Your task - Go through the listing and copy each line with the string "MiniAppProject".

Record excerpts -
* * * * *

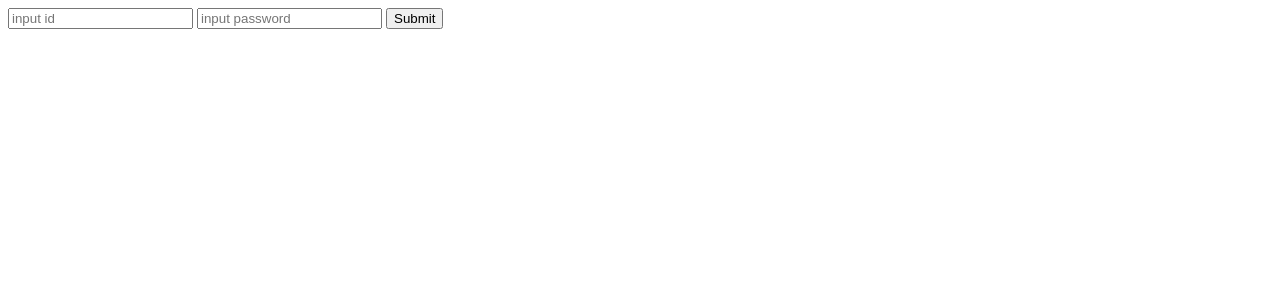
Repository: ryu1917/jsp
Page: http://localhost/jsp03/loginForm.jsp
The author's editor kept a copy of each file at every save. The page is drawn from the files as they stood at one save, then again after the next save.
The browser window is 1280 px wide. The pictures show the whole page.
The page is served by Tomcat 9.

Above is the page before, as saved 2021-04-22 06:49:34.

### workspace/jsp03/src/main/webapp/loginForm.jsp
<%@ page language="java" contentType="text/html; charset=UTF-8"
    pageEncoding="UTF-8"%>
<!DOCTYPE html>
<html>
<head>
<meta charset="UTF-8">
<title>Insert title here</title>
</head>
<body>
<form action="chkLogin.jsp"method="post">
	<input type="text"name="id" placeholder="input id">
	<input type="text"name="pwd" placeholder="input password">
	<input type="submit"name="login">
</form>
</body>
</html>

After the next save:
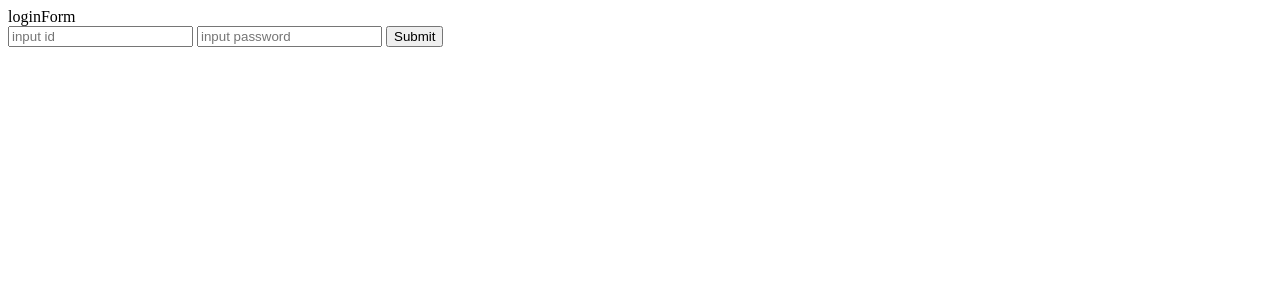
Saved 12 s later.
--- a/workspace/jsp03/src/main/webapp/loginForm.jsp
+++ b/workspace/jsp03/src/main/webapp/loginForm.jsp
@@ -6,7 +6,7 @@
 <meta charset="UTF-8">
 <title>Insert title here</title>
 </head>
-<body>
+<body>loginForm<br>
 <form action="chkLogin.jsp"method="post">
 	<input type="text"name="id" placeholder="input id">
 	<input type="text"name="pwd" placeholder="input password">
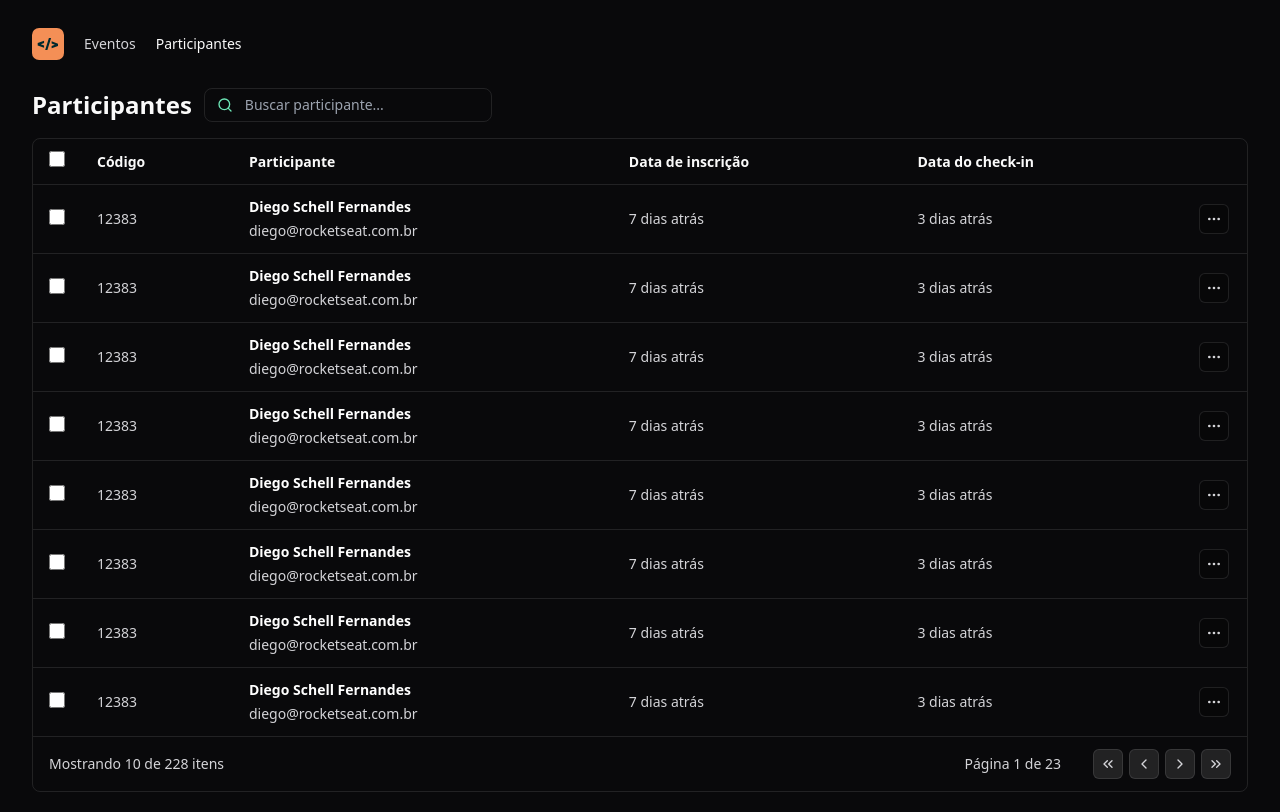
Repository: guilhermecardoso93/nlw-unite-react-2024
Page: /
An editor plug-in stored every save of this project. The page is shown before and after the next save, followed by the edit.
The browser window is 1280 px wide. The pictures show the whole page.
The project was rebuilt for these pictures with package versions that can differ from the ones it lists, and the page was loaded fresh each time. Also part of the build but not shown: vite.config.ts.

Above is the page before, as saved 2024-04-01 22:05:24.

After the next save:
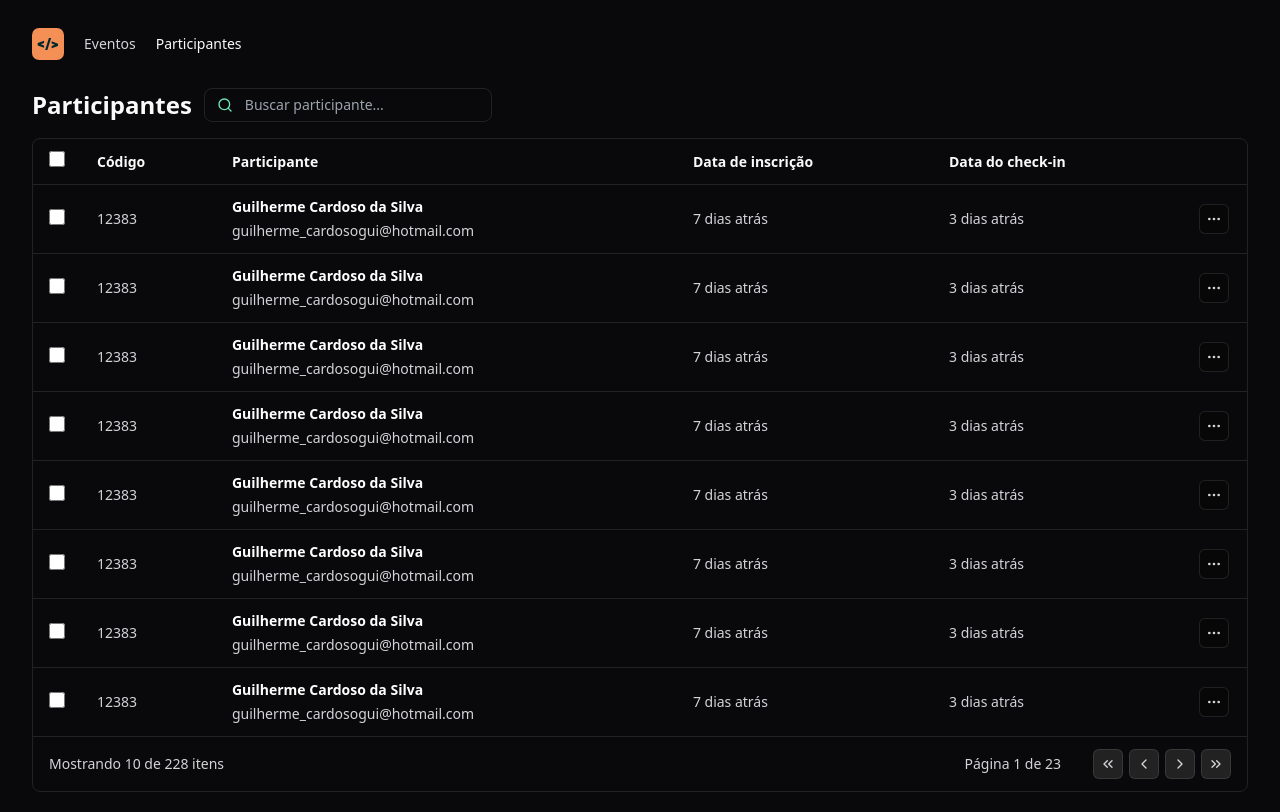
Saved 53 s later.
--- a/src/components/attendee-list.tsx
+++ b/src/components/attendee-list.tsx
@@ -69,9 +69,9 @@ export function AttendeeList() {
                   <td className="py-3 px-4 text-sm text-zinc-300">
                     <div className="flex flex-col gap-1">
                       <span className="font-semibold text-white">
-                        Diego Schell Fernandes
+                        Guilherme Cardoso da Silva
                       </span>
-                      <span>diego@rocketseat.com.br</span>
+                      <span>guilherme_cardosogui@hotmail.com</span>
                     </div>
                   </td>
                   <td className="py-3 px-4 text-sm text-zinc-300">
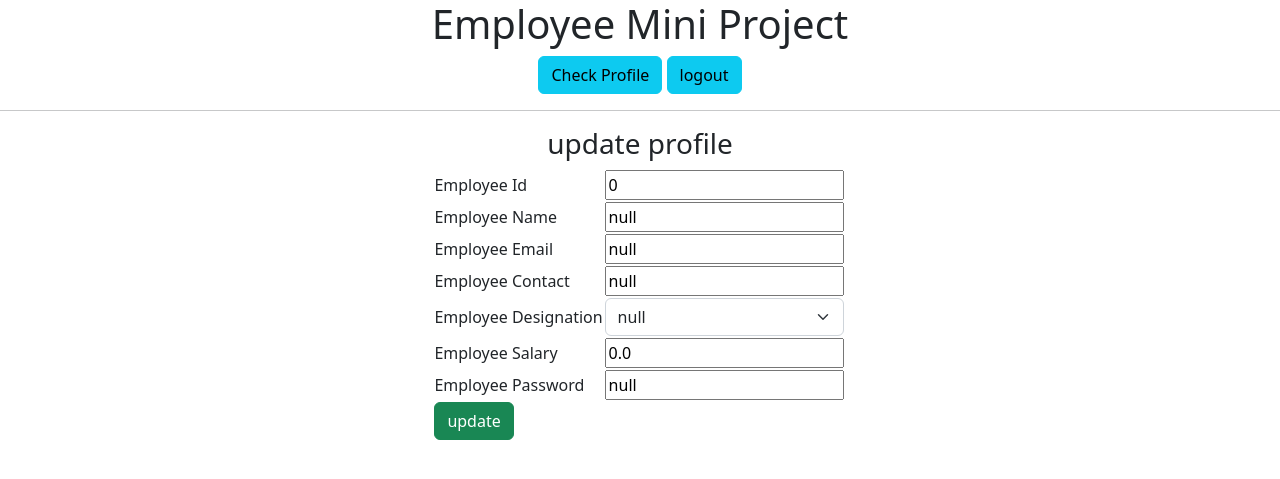
Repository: mca45034/MiniProjectp3
Page: http://localhost/miniproject/employeec?action=editbyemail&email=null
These files come from the project's save history. The page is drawn as it stood at one moment and after the next save; the edit follows.
The browser window is 1280 px wide. The pictures show the whole page.
The page is served by Tomcat 9. Other server files are loaded and not shown. Queries for data that is not in the repository find no rows.

Above is the page before, as saved 2024-03-03 07:26:50.

### project/miniproject/src/main/webapp/updateEmployee.jsp
<%@page import="com.rays.bean.Employee"%>
<%@ page language="java" contentType="text/html; charset=ISO-8859-1"
    pageEncoding="ISO-8859-1"%>
<!DOCTYPE html>
<html>
<head>
<meta charset="ISO-8859-1">
<title>update employee</title>
</head>
<body>
<center>
<%
Employee e=(Employee)session.getAttribute("employee");
%>
<%-- <jsp:include page="/jsp/header.jsp"></jsp:include> --%>
<%@include file="header.jsp" %>

<h3>update profile</h3>
<form action="/MiniAppProject/employeec" method="post">
<input type="hidden" name="action" value="updateemp">
<table>
	<tr>
		<td><label>Employee Id</label></td>
		<td><input type="text" name="empid" value="<%=e.getEmpid() %>"  readonly="readonly"><td>
	</tr>
	<tr>
		<td><label>Employee Name</label></td>
		<td><input type="text" name="empname" value="<%=e.getEmpname()%>"></td>
	</tr>
	<tr>
		<td><label>Employee Email</label></td>
		<td><input type="text" name="empemail" value="<%=e.getEmpemail()%>"></td>
	</tr>
	<tr>
		<td><label>Employee Contact</label></td>
		<td><input type="text" name="empcontact" value="<%=e.getEmpcontact()%>"></td>
	</tr>
	<tr>
		<td><label>Employee Designation</label></td>
		<td>
		<select name="empdesignation"  class="form-select" >
					<option><%=e.getEmpdesignation() %></option>
					<option>Java Developer</option>
					<option>Python Developer</option>
					<option>Manual Tester</option>
					<option>Automation Tester</option>
					<option>Data Analytics</option>
		</select>
		</td>
	</tr>
	<tr>
		<td><label>Employee Salary</label></td>
		<td><input type="text" name="empsal" value="<%=e.getEmpsal()%>"></td>
	</tr>
	<tr>
		<td><label>Employee Password</label></td>
		<td><input type="text" name="emppass" value="<%=e.getEmppass()%>"></td>
	</tr>
	<tr>
		<td><button class="btn btn-success">update</button></td>
	</tr>
</table>
</center>
</form>
</body>
</html>

### project/miniproject/src/main/webapp/header.jsp
<%@ page language="java" contentType="text/html; charset=ISO-8859-1"
	pageEncoding="ISO-8859-1"%>
<!DOCTYPE html>
<html>
<head>
<meta charset="ISO-8859-1">
<title>Insert title here</title>
<link rel="stylesheet"
	href="https://cdn.jsdelivr.net/npm/bootstrap@5.2.3/dist/css/bootstrap.min.css">

</head>
<body>
	<h1>Employee Mini Project</h1>
	<%
		String user = (String) session.getAttribute("usertype");

		if (user != null) {
	%>
	<h3>
		Hii,
		<%=user%></h3>
	<%
		}
	%>

	<%
		if (user != null && user.equalsIgnoreCase("admin")) {
	%>
	<a href="addEmployee.jsp" class="btn btn-info">Add Employee</a>
	<a href="employeec" class="btn btn-info">show Employee list</a>

	<%
		}

		else if (user != null || user != "admin") {
	%>
	<a href="/MiniAppProject/employeec?action=editbyemail&email=<%=user%>"
		class="btn btn-info">Check Profile</a>
	<%
		}
	%>
	<a href="loginc" class="btn btn-info">logout</a>
	<h1><hr></h1>
</body>
</html>

### project/miniproject/src/main/java/com/rays/controller/EmployeeController.java
package com.rays.controller;

import java.io.IOException;
import java.io.PrintWriter;
import java.util.List;

import javax.servlet.RequestDispatcher;
import javax.servlet.ServletException;
import javax.servlet.annotation.WebServlet;
import javax.servlet.http.HttpServlet;
import javax.servlet.http.HttpServletRequest;
import javax.servlet.http.HttpServletResponse;
import javax.servlet.http.HttpSession;

import com.rays.Interface.EmployeeDao;
import com.rays.bean.Employee;
import com.rays.model.EmployeeDaoImpl;

/**
 * Servlet implementation class EmployeeController
 */
@WebServlet("/employeec")
public class EmployeeController extends HttpServlet {
	private static final long serialVersionUID = 1L;
	PrintWriter out;
	boolean result;
	private int empid;
	private String empname;
	private String empemail;
	private String empcontact;
	private String empdesignation;
	private double empsal;
	private String emppass;
	String action;
	Employee emp;
	EmployeeDao edao = new EmployeeDaoImpl();
	RequestDispatcher rd;

	public EmployeeController() {
		super();
		// TODO Auto-generated constructor stub
	}

	protected void doGet(HttpServletRequest request, HttpServletResponse response)
			throws ServletException, IOException {
		// TODO Auto-generated method stub
		out = response.getWriter();
		response.setContentType("text/html");
		HttpSession session = request.getSession();
		action = request.getParameter("action");

		if (action != null && action.equalsIgnoreCase("delete")) {
			empid=Integer.parseInt(request.getParameter("eid"));
			result=edao.deleteEmployee(empid);
			if(result) {
				List<Employee> elist = edao.showEmpList();
				if (!elist.isEmpty()) {
					session.setAttribute("emplist", elist);
					request.setAttribute("msg", "employee record is deleted");
					rd=request.getRequestDispatcher("showEmplist.jsp");
					rd.include(request, response);
					//response.sendRedirect("jsp/showEmplist.jsp");
				}
				else {
					request.setAttribute("msg", "Employee list is empty");
					rd=request.getRequestDispatcher("showEmplist.jsp");
					rd.include(request, response);
				}
			}
			else {
				request.setAttribute("msg", "employee record is not deleted");
				rd=request.getRequestDispatcher("showEmplist.jsp");
				rd.include(request, response);
			}
		} //delete operation closed
		if(action!=null && action.equalsIgnoreCase("edit")) {
			empid=Integer.parseInt(request.getParameter("eid"));
			emp=edao.showEmployeeById(empid);
			if(emp!=null) {
				session.setAttribute("employee", emp);
				rd=request.getRequestDispatcher("updateEmployee.jsp");
				rd.forward(request, response);
			}
		}//edit operation closed

		if(action!=null && action.equalsIgnoreCase("editbyemail")) {
			empemail=request.getParameter("email");
			emp=edao.showEmployeeByEmail(empemail);
			if(emp!=null) {
				session.setAttribute("employee", emp);
				rd=request.getRequestDispatcher("updateEmployee.jsp");
				rd.forward(request, response);
			}
		}//edit operation closed
		else {
			List<Employee> elist = edao.showEmpList();
			if (!elist.isEmpty()) {
				session.setAttribute("emplist", elist);
				response.sendRedirect("showEmplist.jsp");
			}
			else {
				request.setAttribute("msg", "Employee list is empty");
				rd=request.getRequestDispatcher("showEmplist.jsp");
				rd.include(request, response);
			}
		}//show list closed
	}

	/**
	 * @see HttpServlet#doPost(HttpServletRequest request, HttpServletResponse
	 *      response)
	 */
	protected void doPost(HttpServletRequest request, HttpServletResponse response)
			throws ServletException, IOException {
		// TODO Auto-generated method stub
		out = response.getWriter();
		response.setContentType("text/html");
		action = request.getParameter("action");// addemp or updatemp
		HttpSession session = request.getSession();
		if (action != null && action.equalsIgnoreCase("addemp")) {
			empname = request.getParameter("empname");
			empemail = request.getParameter("empemail");
			empcontact = request.getParameter("empcontact");
			empdesignation = request.getParameter("empdesignation");
			empsal = Double.parseDouble(request.getParameter("empsal"));
			emppass=request.getParameter("emppass");
			emp = new Employee(empname, empemail, empcontact, empdesignation, empsal,emppass);
			result = edao.addEmployee(emp); // true or false
			if (result) {
				System.out.println("employee added successfully");
				request.setAttribute("msg", "employee added successfully");
				rd = request.getRequestDispatcher("addEmployee.jsp");
				rd.include(request, response);
			} else {
				System.out.println("employee not added ");
				request.setAttribute("msg", "employee not added");
				rd = request.getRequestDispatcher("addEmployee.jsp");
				rd.include(request, response);
			}
		}//add closed


		if(action!=null && action.equalsIgnoreCase("updateemp")){
			empid=Integer.parseInt(request.getParameter("empid"));
			empname = request.getParameter("empname");
			empemail = request.getParameter("empemail");
			empcontact = request.getParameter("empcontact");
			empdesignation = request.getParameter("empdesignation");
			empsal = Double.parseDouble(request.getParameter("empsal"));
			emppass=request.getParameter("emppass");
			emp=new Employee(empid, empname, empemail, empcontact, empdesignation, empsal,emppass);
			result=edao.updateEmployee(emp);
			if(result) {
				System.out.println("employee updated successfully");
				request.setAttribute("msg", "employee updated successfully");
				List<Employee> elist = edao.showEmpList();
				session.setAttribute("emplist", elist);
				rd = request.getRequestDispatcher("header.jsp");
				rd.forward(request, response);

			}
			else {
				System.out.println("employee updated successfully");
				request.setAttribute("msg", "employee not updated successfully");
				rd = request.getRequestDispatcher("updateEmployee.jsp");
				rd.include(request, response);
			}
		}

	}

}

### project/miniproject/src/main/java/com/rays/model/EmployeeDaoImpl.java
package com.rays.model;

import java.util.ArrayList;
import java.util.List;
import java.sql.*;
import com.rays.Interface.EmployeeDao;
import com.rays.bean.Employee;
import com.rays.utility.DBConnection;

public class EmployeeDaoImpl implements EmployeeDao {

	Connection conn;
	PreparedStatement ps;
	ResultSet rs;
	String sql;
	int result;
	@Override
	public boolean addEmployee(Employee emp) {
		// TODO Auto-generated method stub
		try {
			conn=DBConnection.getConnection();
			sql="insert into employee (empname,empemail,empcontact,empdesignation,empsal,emppass)values(?,?,?,?,?,?)";
			ps=conn.prepareStatement(sql);
			ps.setString(1, emp.getEmpname());
			ps.setString(2, emp.getEmpemail());
			ps.setString(3, emp.getEmpcontact());
			ps.setString(4, emp.getEmpdesignation());
			ps.setDouble(5, emp.getEmpsal());
			ps.setString(6, emp.getEmppass());
			result=ps.executeUpdate();
			if(result>0)
				return true;
		} catch (ClassNotFoundException | SQLException e) {
			// TODO Auto-generated catch block
			e.printStackTrace();
		}
		return false;
	}

	@Override
	public boolean updateEmployee(Employee emp) {
		// TODO Auto-generated method stub
		try {
			conn=DBConnection.getConnection();
			sql="update employee  set empname=?,empemail=?,empcontact=?,empdesignation=?,empsal=?,emppass=? where empid=?";
			ps=conn.prepareStatement(sql);
			ps.setString(1, emp.getEmpname());
			ps.setString(2, emp.getEmpemail());
			ps.setString(3, emp.getEmpcontact());
			ps.setString(4, emp.getEmpdesignation());
			ps.setDouble(5, emp.getEmpsal());
			ps.setString(6, emp.getEmppass());
			ps.setInt(7, emp.getEmpid());
			result=ps.executeUpdate();
			if(result>0)
				return true;
		} catch (ClassNotFoundException | SQLException e) {
			// TODO Auto-generated catch block
			e.printStackTrace();
		}
		return false;
	}

	@Override
	public boolean deleteEmployee(int empid) {
		// TODO Auto-generated method stub
		try {
			conn=DBConnection.getConnection();
			sql="delete from employee where empid=?";
			ps=conn.prepareStatement(sql);
			ps.setInt(1, empid);
			result=ps.executeUpdate();
			if(result>0)
				return true;
		} catch (ClassNotFoundException | SQLException e) {
			// TODO Auto-generated catch block
			e.printStackTrace();
		}
		return false;
	}

	@Override
	public List<Employee> showEmpList() {
		// TODO Auto-generated method stub
		List<Employee>elist=new ArrayList<Employee>();
		try {
			conn=DBConnection.getConnection();
			sql="select *from employee";
			ps=conn.prepareStatement(sql);
			rs=ps.executeQuery();

			while(rs.next()) {
				Employee e=new Employee();
				e.setEmpid(rs.getInt(1));
				e.setEmpname(rs.getString(2));
				e.setEmpemail(rs.getString(3));
				e.setEmpcontact(rs.getString(4));
				e.setEmpdesignation(rs.getString(5));
				e.setEmpsal(rs.getDouble(6));
				e.setEmppass(rs.getString(7));
				elist.add(e);
			}

		} catch (ClassNotFoundException | SQLException e) {
			// TODO Auto-generated catch block
			e.printStackTrace();
		}
		return elist;
	}

	@Override
	public Employee showEmployeeById(int empid) {
		// TODO Auto-generated method stub
		Employee emp=new Employee();
		try {
			conn=DBConnection.getConnection();
			sql="select *from employee where empid=?";
			ps=conn.prepareStatement(sql);
			ps.setInt(1, empid);
			rs=ps.executeQuery();

			if(rs.next()) {

				emp.setEmpid(rs.getInt(1));
				emp.setEmpname(rs.getString(2));
				emp.setEmpemail(rs.getString(3));
				emp.setEmpcontact(rs.getString(4));
				emp.setEmpdesignation(rs.getString(5));
				emp.setEmpsal(rs.getDouble(6));
				emp.setEmppass(rs.getString(7));
			}

		} catch (ClassNotFoundException | SQLException e) {
			// TODO Auto-generated catch block
			e.printStackTrace();
		}
		return emp;
	}

	@Override
	public Employee showEmployeeByEmail(String emailid) {
		// TODO Auto-generated method stub
		Employee emp=new Employee();
		try {
			conn=DBConnection.getConnection();
			sql="select *from employee where empemail=?";
			ps=conn.prepareStatement(sql);
			ps.setString(1,emailid );
			rs=ps.executeQuery();

			if(rs.next()) {

				emp.setEmpid(rs.getInt(1));
				emp.setEmpname(rs.getString(2));
				emp.setEmpemail(rs.getString(3));
				emp.setEmpcontact(rs.getString(4));
				emp.setEmpdesignation(rs.getString(5));
				emp.setEmpsal(rs.getDouble(6));
				emp.setEmppass(rs.getString(7));
			}

		} catch (ClassNotFoundException | SQLException e) {
			// TODO Auto-generated catch block
			e.printStackTrace();
		}
		return emp;
	}

}

### project/miniproject/src/main/java/com/rays/utility/DBConnection.java
package com.rays.utility;

import java.sql.Connection;
import java.sql.DriverManager;
import java.sql.SQLException;

public class DBConnection {

	private static Connection conn;

	public static Connection getConnection() throws ClassNotFoundException, SQLException {
		String driver="com.mysql.cj.jdbc.Driver";
		String url="jdbc:mysql://localhost:3306/minapp";
		String username="root";
		String userpass="root";
		Class.forName(driver);
		conn=DriverManager.getConnection(url,username,userpass);
		return conn;
	}

}

After the next save:
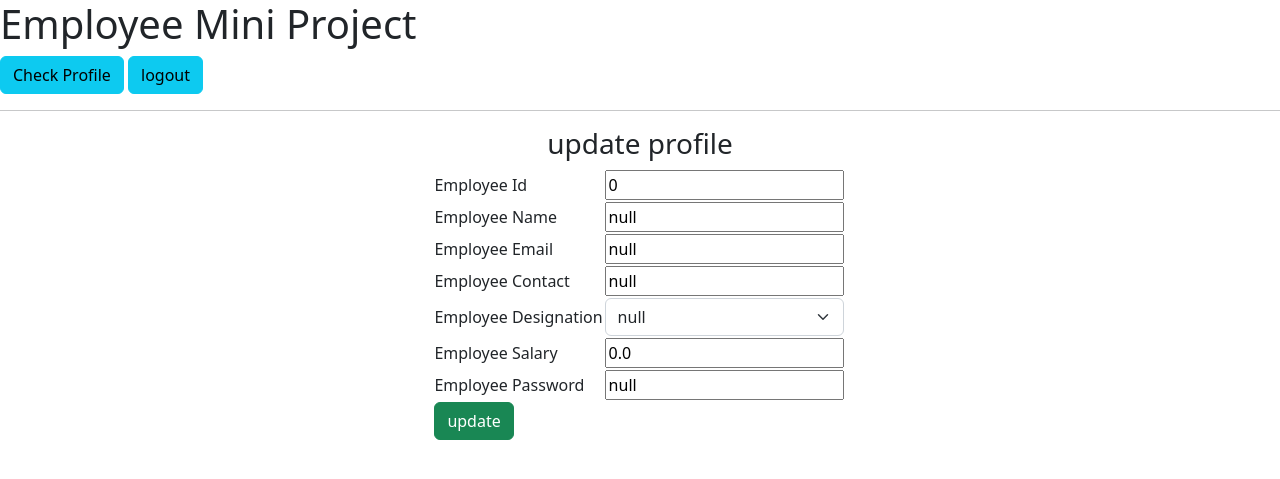
Saved 25 s later.
--- a/project/miniproject/src/main/webapp/updateEmployee.jsp
+++ b/project/miniproject/src/main/webapp/updateEmployee.jsp
@@ -8,12 +8,13 @@
 <title>update employee</title>
 </head>
 <body>
+<%@include file="header.jsp" %>
 <center>
 <%
 Employee e=(Employee)session.getAttribute("employee");
 %>
 <%-- <jsp:include page="/jsp/header.jsp"></jsp:include> --%>
-<%@include file="header.jsp" %>
+
 
 <h3>update profile</h3>
 <form action="/MiniAppProject/employeec" method="post">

* * * * *

Answer space -
<form action="/MiniAppProject/employeec" method="post">
	<a href="/MiniAppProject/employeec?action=editbyemail&email=<%=user%>"
 <form action="/MiniAppProject/employeec" method="post">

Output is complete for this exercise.